Overhangs are one of the main design challenges you will face when designing for 3D printing. An overhang is any part of your model which is not supported by anything underneath it. Since 3D printers build each layer on top of the last, any feature printed over open air will tend to droop or fail completely.
Overhangs can take many forms depending on the specific geometry of your design. While most of the time it is better to avoid an overhang, there are multiple ways to successfully print an overhang feature. Keep in mind though that these methods won't 100% fix the print and may result in unwanted side effects, if minor.
Supports are the easiest to implement because you don't have to change your design. The slicer that prepares your model for printing will automatically insert supports in the right places, and some slicers will let you manually place supports. Basically, a support is a column that is printed underneath the overhang to hold it up. It is printed with a larger than usual gap between it's top and the underside of the overhang, which means it snaps off easily without taking parts of the print with it. Multiple supports can be arranged closely to support large overhang areas.
One downside with supports is that when removed, they can leave marks on your print that have to be cut, chiseled, or sanded down. Also, you have to be able to remove the overhang and get it out/off of your print, meaning internal supports or supports blocked by complicated geometry can't be removed. This issue can actually be avoided by using a soluble support like HIPS or PVA which can be dissolved away by limonene or water respectively and leave your model intact. Another potential downside with supports is that they can add a lot of material if a big area needs to be supported. This can add to cost and print time.

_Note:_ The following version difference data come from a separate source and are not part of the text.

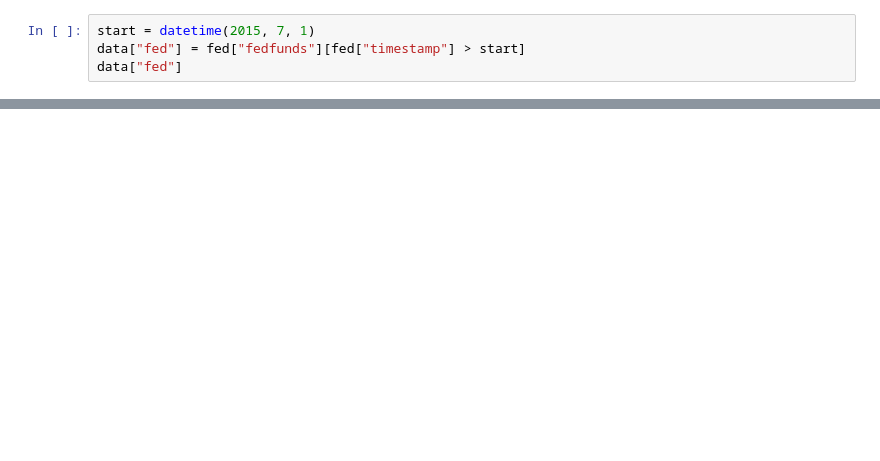
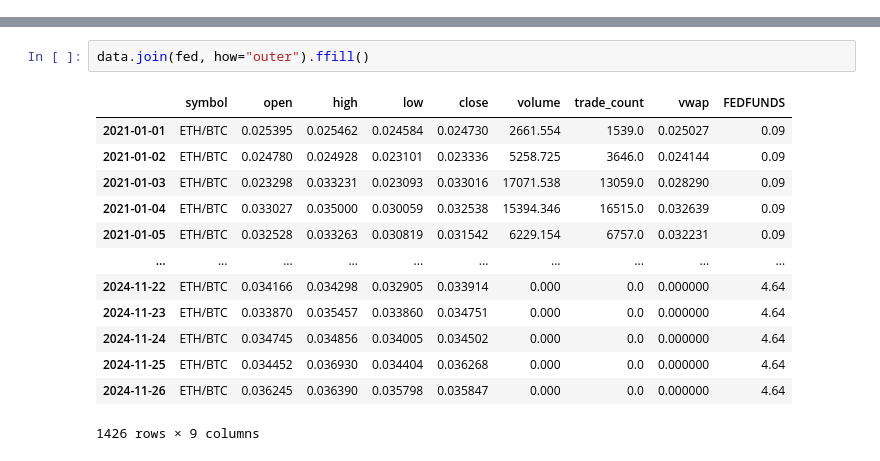
Before and after one commit to AxelGard/cira-examples, a Jupyter notebook: fed_rate.ipynb, the cells around one changed output, grey strips where cells are left out. Drawn from its saved outputs; the diff is of its cells as text; blank space fills up the shorter version.

```diff
--- a/fed_rate.ipynb
+++ b/fed_rate.ipynb
@@ -45,4 +47,0 @@ fed["fedfunds"].plot()
-# %%
-start = datetime(2015, 7, 1)
-data["fed"] = fed["fedfunds"][fed["timestamp"] > start]
-data["fed"]
@@ -62,0 +48,16 @@ Name: fed, Length: 1886, dtype: float64
+# %%
+data.join(fed, how="outer").ffill()
+# %% [output]
+|  | symbol | open | high | low | close | volume | trade_count | vwap | FEDFUNDS |
+| 2021-01-01 | ETH/BTC | 0.025395 | 0.025462 | 0.024584 | 0.024730 | 2661.554 | 1539.0 | 0.025027 | 0.09 |
+| 2021-01-02 | ETH/BTC | 0.024780 | 0.024928 | 0.023101 | 0.023336 | 5258.725 | 3646.0 | 0.024144 | 0.09 |
+| 2021-01-03 | ETH/BTC | 0.023298 | 0.033231 | 0.023093 | 0.033016 | 17071.538 | 13059.0 | 0.028290 | 0.09 |
+| 2021-01-04 | ETH/BTC | 0.033027 | 0.035000 | 0.030059 | 0.032538 | 15394.346 | 16515.0 | 0.032639 | 0.09 |
+| 2021-01-05 | ETH/BTC | 0.032528 | 0.033263 | 0.030819 | 0.031542 | 6229.154 | 6757.0 | 0.032231 | 0.09 |
+| ... | ... | ... | ... | ... | ... | ... | ... | ... | ... |
+| 2024-11-22 | ETH/BTC | 0.034166 | 0.034298 | 0.032905 | 0.033914 | 0.000 | 0.0 | 0.000000 | 4.64 |
+| 2024-11-23 | ETH/BTC | 0.033870 | 0.035457 | 0.033860 | 0.034751 | 0.000 | 0.0 | 0.000000 | 4.64 |
+| 2024-11-24 | ETH/BTC | 0.034745 | 0.034856 | 0.034005 | 0.034502 | 0.000 | 0.0 | 0.000000 | 4.64 |
+| 2024-11-25 | ETH/BTC | 0.034452 | 0.036930 | 0.034404 | 0.036268 | 0.000 | 0.0 | 0.000000 | 4.64 |
+| 2024-11-26 | ETH/BTC | 0.036245 | 0.036390 | 0.035798 | 0.035847 | 0.000 | 0.0 | 0.000000 | 4.64 |
+1426 rows × 9 columns
```
Also changed, not shown: parts of 4 cells of this notebook, 1 other file.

A feature with nothing underneath and supported on one side is an overhang. A feature with nothing underneath but supported on 2 opposite sides or all around is called a bridge. Bridges are great because they can be printed a lot more reliably than an overhang, and often don't require supports to print nicely. This is because the extruder head can string a line of plastic from one side and firmly attach it to the other side. A print fan cools the molten plastic quickly and keeps it from drooping too much in the middle.
Bridges can be quite long depending on the printer and especially depending on how much cool air is hitting the print. Try to make your overhangs into bridges as much as possible; not only will it print better, but the resulting print will most likely be stronger too. Bridges have to be completely horizontal, not on a slant or angle, or the individual layers will not extend between both sides.
Draft is a term used in the casting/moulding/forging industries to refer to the angle given to the sides of a part perpendicular to the parting line and parallel to the pull direction of a cast/mould/forge cavity. There it makes it easier to pull the part out of the cavity; if the sides were straight friction would hold the part in. With 3D printing, a draft is an easily printable feature consisting simply of an angled wall. This can support ledges without a tricky overhang. If you can incorporate a draft instead of an overhang, your model will be easier to print, and in many cases will be stronger, too.